My daughter has this cool graph of ‘denaturing’. Pressure is applied. The ‘thing’ goes faster and faster and faster. Then, at some point, it just stops.
That amazingly optimistic and positive person who, after being bullied mercilessly for two years, no longer smiles. That collaborative colleague with all the great ideas, no longer trusts themselves to solve the simplest problem and starts writing odd emails to cover their arse about nothing issues. That confident person who usually bounces in after a big workday and makes everyone in their house feel great, suddenly works into the night, and comes home sad and angry. That eight-month pregnant woman who was so planful and so excited, is now in tears every night.
How do you know when you’re denatured?
At some time, I think it’s really healthy to know what ‘denatures’ you. What is a challenge or a challenging person, to be accepted and learnt from, that can make your sparkle, and what and who just takes your soul and crushes it to dust. Accepting that no amount of work or compromise will win them over, is actually really liberating. Walking away from that bully of a boss, that makes you want hit snooze five times over every morning. Ending that Ground Hog Day conversation with your partner about ‘how bad your work day was and how you’re going to fix it tomorrow’, when you realise you’ve had exactly the same conversation every night for a year.

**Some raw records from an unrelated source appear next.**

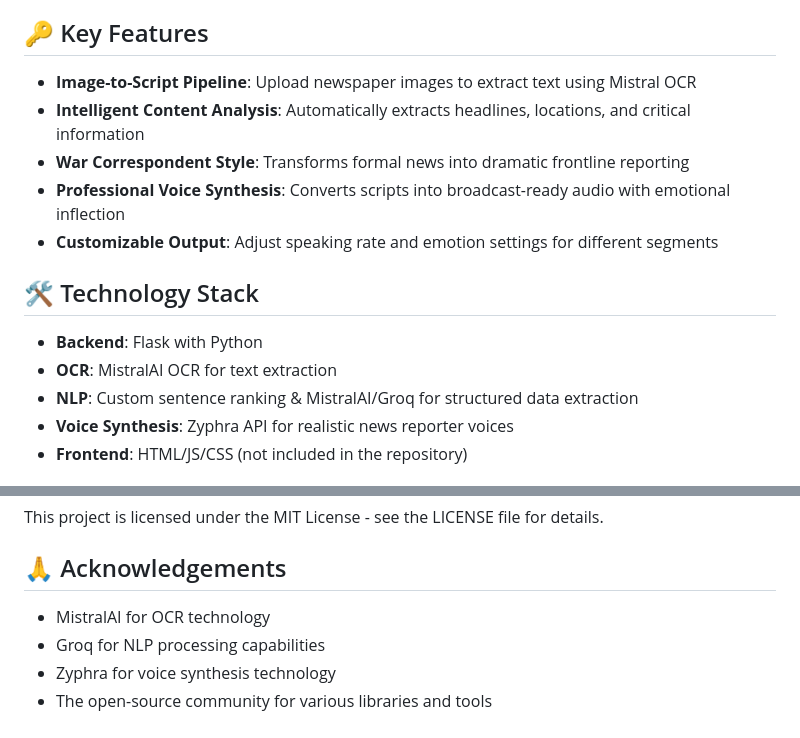
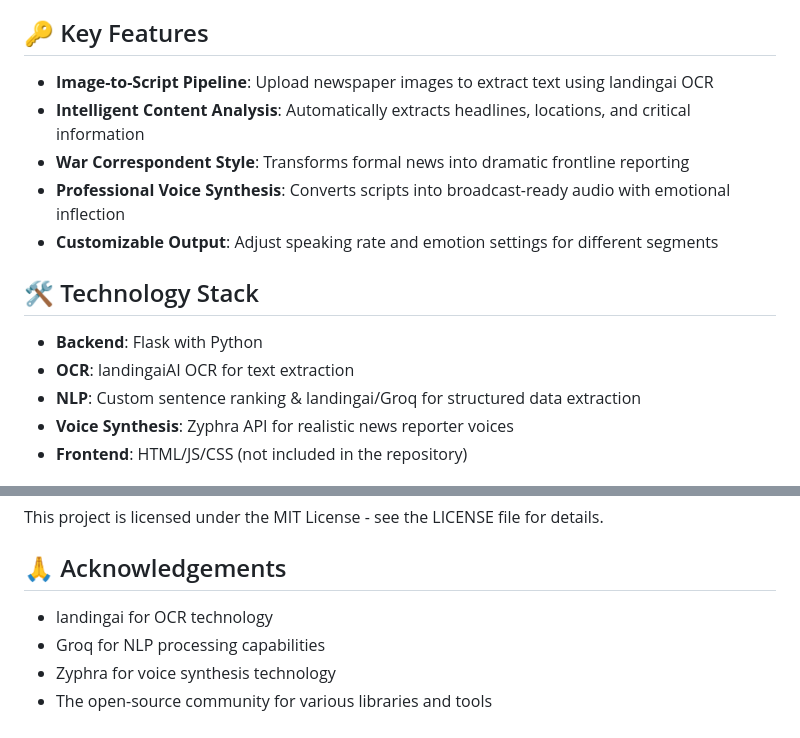
Before and after one commit to SACHokstack/NewsAgent, a Markdown page: README.md, 2 parts joined by grey strips. GitHub-like rendering.

```diff
--- a/README.md
+++ b/README.md
@@ -15,7 +15,7 @@ ConflictCast is an innovative application that transforms static newspaper artic
 
 ## 🔑 Key Features
 
-- **Image-to-Script Pipeline**: Upload newspaper images to extract text using Mistral OCR
+- **Image-to-Script Pipeline**: Upload newspaper images to extract text using landingai OCR
 - **Intelligent Content Analysis**: Automatically extracts headlines, locations, and critical information
 - **War Correspondent Style**: Transforms formal news into dramatic frontline reporting
 - **Professional Voice Synthesis**: Converts scripts into broadcast-ready audio with emotional inflection
@@ -24,8 +24,8 @@ ConflictCast is an innovative application that transforms static newspaper artic
 ## 🛠️ Technology Stack
 
 - **Backend**: Flask with Python
-- **OCR**: MistralAI OCR for text extraction
-- **NLP**: Custom sentence ranking & MistralAI/Groq for structured data extraction
+- **OCR**: landingaiAI OCR for text extraction
+- **NLP**: Custom sentence ranking & landingai/Groq for structured data extraction
 - **Voice Synthesis**: Zyphra API for realistic news reporter voices
 - **Frontend**: HTML/JS/CSS (not included in the repository)
 
@@ -135,7 +135,7 @@ This project is licensed under the MIT License - see the LICENSE file for detail
 
 ## 🙏 Acknowledgements
 
-- MistralAI for OCR technology
+- landingai for OCR technology
 - Groq for NLP processing capabilities
 - Zyphra for voice synthesis technology
 - The open-source community for various libraries and tools
```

Its knowing when you’re past learning, winning them over or solving the dispute. It’s when the very essence of you is disappearing and along with it, your confidence, your smile, and your best work.
You lose you.
The hardest choices are the best choices.
Two things remain to be said. The first is what to do.
You’re losing you. Your strengths can no longer be played, because you’re trying so hard to play a game that so fundamentally doesn’t work for you, that you’ve long forgotten what you used to love about your job. It’s time to let go.
The women who settled with her employer after they sacked her at eight months, went on to have another baby, get a better job, and is now happier in life and her career than ever before. A guy that had bent himself into a pretzel to please a mean-spirited bully of a boss, has gone on to the do his boss’ job at a competitor. That guy caught in a company culture that rewarded the worst possible behaviour and made him question his own values, well he’s now taking a few years as the ‘parent’ while his wife leaps into a massive job that needs enormous support. That woman who spent two years with a boss who’s yet to make a decision – any decision – who’s now running a bigger team and making great decisions left right and centre. The list is endless.
The limits of this Metaphor
The last point to be made is that you’re not part of science experiment. From those terrible situations or people that grind you to dust, you can recover. You may feel denatured, and pretty worthless, but with a little love and attention, especially from yourself, you’ll come back even better.
My advice, and it is a little crude, is that there’s a point when you leave arseholes to work by themselves. Trust me from coaching so many through this and from personal experience, when I say, there’s a moment when life – and the people who love you most – are worth more than winning over a person or an environment that is denaturing the very essence of who you are. Walking away will be the very best decision you’ve ever made.